Gillick isn't your average executive either, old school or new school. He has a mega-gig memory at his disposal, recalling phone numbers faster than any Palm Pilot. But even with two World Series rings, he doesn't presume to have all the answers. And he admits that he has incorporated some approaches that might look like they were lifted from "Moneyball."
"I think that I've changed over the years," Gillick says. "I think it would be foolish to think that you can't learn. We still rely on what we can observe about a player - traditional scouting - and I don't think that there's any substitute for that. But I've tried to bring in more statistical support for our scouting - computer analysis or whatever. Fact is, there's just so much more information available today than in the old days."
So far, it seems like the elder statesman hasn't lost his touch. The Phillies recently rattled off a nine-game winning streak and sit in second place in the National League East.
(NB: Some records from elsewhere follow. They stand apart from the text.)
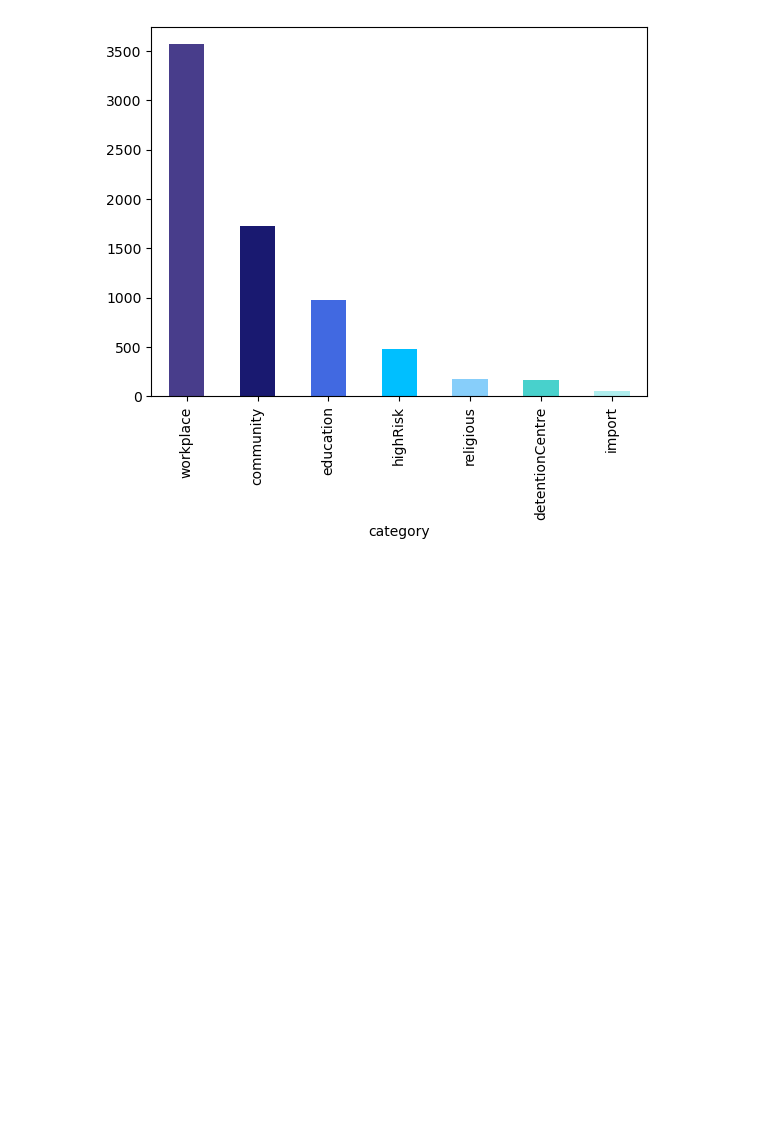
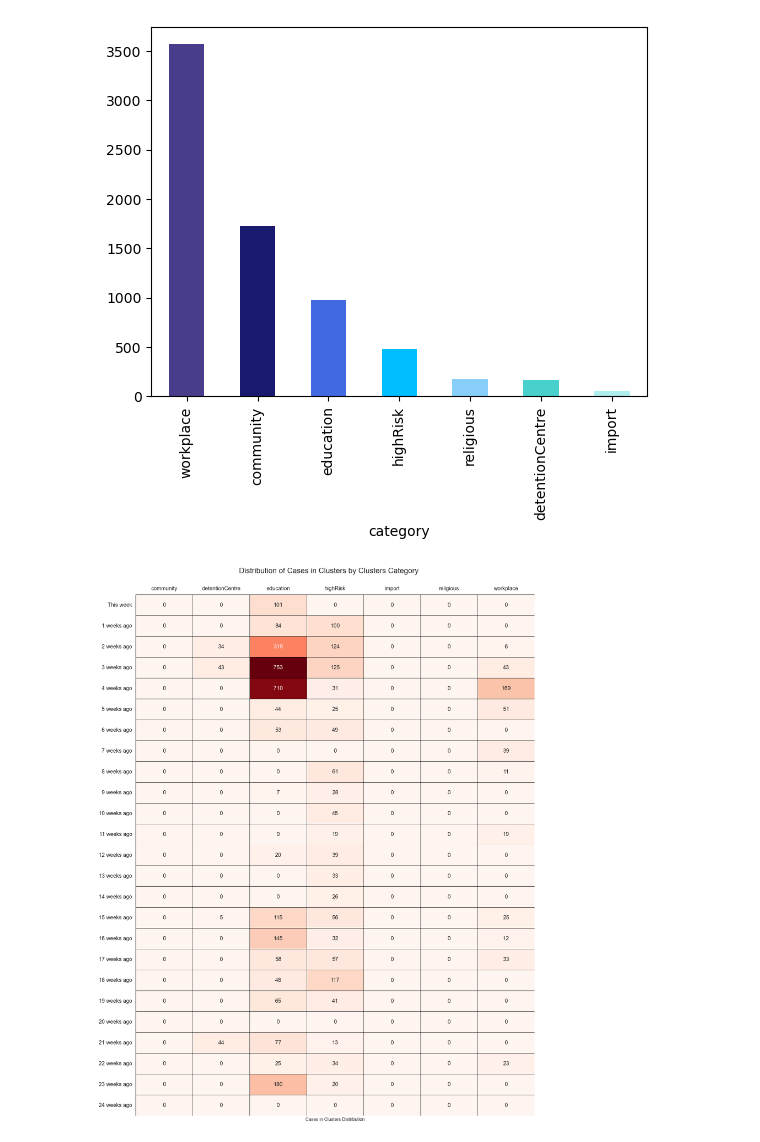
Before and after one commit to drmayu7/covid19-public, a Jupyter notebook: main.ipynb, the cells around one changed output. Cells and saved outputs as stored; diff of their text form; code cells hidden in the pictures; blank space fills up the shorter version.

Commit message:
Added heatmap visual

```diff
--- a/main.ipynb
+++ b/main.ipynb
@@ -220,3 +227,7 @@ df.groupby(['status','category']).agg({'cluster':'count','cases_total':'sum'}).s
 get_visual.plot_clustercategory_bar(df)
 # %% [output]
 [figure]
+# %%
+get_visual.plot_clustertrend_heatmap(df)
+# %% [output]
+[figure, added]
```
Also changed, not shown: parts of 2 cells of this notebook, 5 other files.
Gillick was one of those who bristled when "Moneyball" was first published. Other Major League executives did more than bristle - they resented Lewis's portrayal of Billy Beane as baseball's lonely genius. But Gillick was angered by "Moneyball" because he thought it did a disservice to other general managers.
"The idea that Major League Baseball is run by an old-boys club [with] a lot of not-too-intelligent baseball men just doesn't wash," Gillick says. "Look at [Atlanta Braves general manager] John Schuerholz. He wasn't an old-time baseball player. He came from outside the game - he was a teacher before he got into baseball. John's been more successful than almost anybody."
Pat Gillick knew the work that awaited him when he took over the Phillies' front office last November. He was in danger of being outbid for the Phillies ace relief pitcher Billy Wagner, who ultimately signed as a free agent with Philadelphia's division rival, the New York Mets. And Gillick knew that he had no place on his roster for slugger Jim Thome, who had a multimillion dollar contract with a no-trade clause.
Gillick describes the Thome conundrum as "potentially difficult" - which would be like describing Fermat's Last Theorem as "challenging." Yet Gillick was able to convince Thome to waive the no-trade clause if the general manager was able to make a deal with certain teams, including the World Series champion Chicago White Sox. Gillick then sent Thome and financial considerations to the White Sox for centerfielder Aaron Rowland and two minor-league pitching prospects.
Making a baseball trade under duress is one of those management skills that no business course can fully prepare you for. And though the proponents of Moneyball scoff at baseball's old-boy network, those personal connections might have been critical in making this deal: White Sox general manager Kenny Williams played for Gillick in Toronto.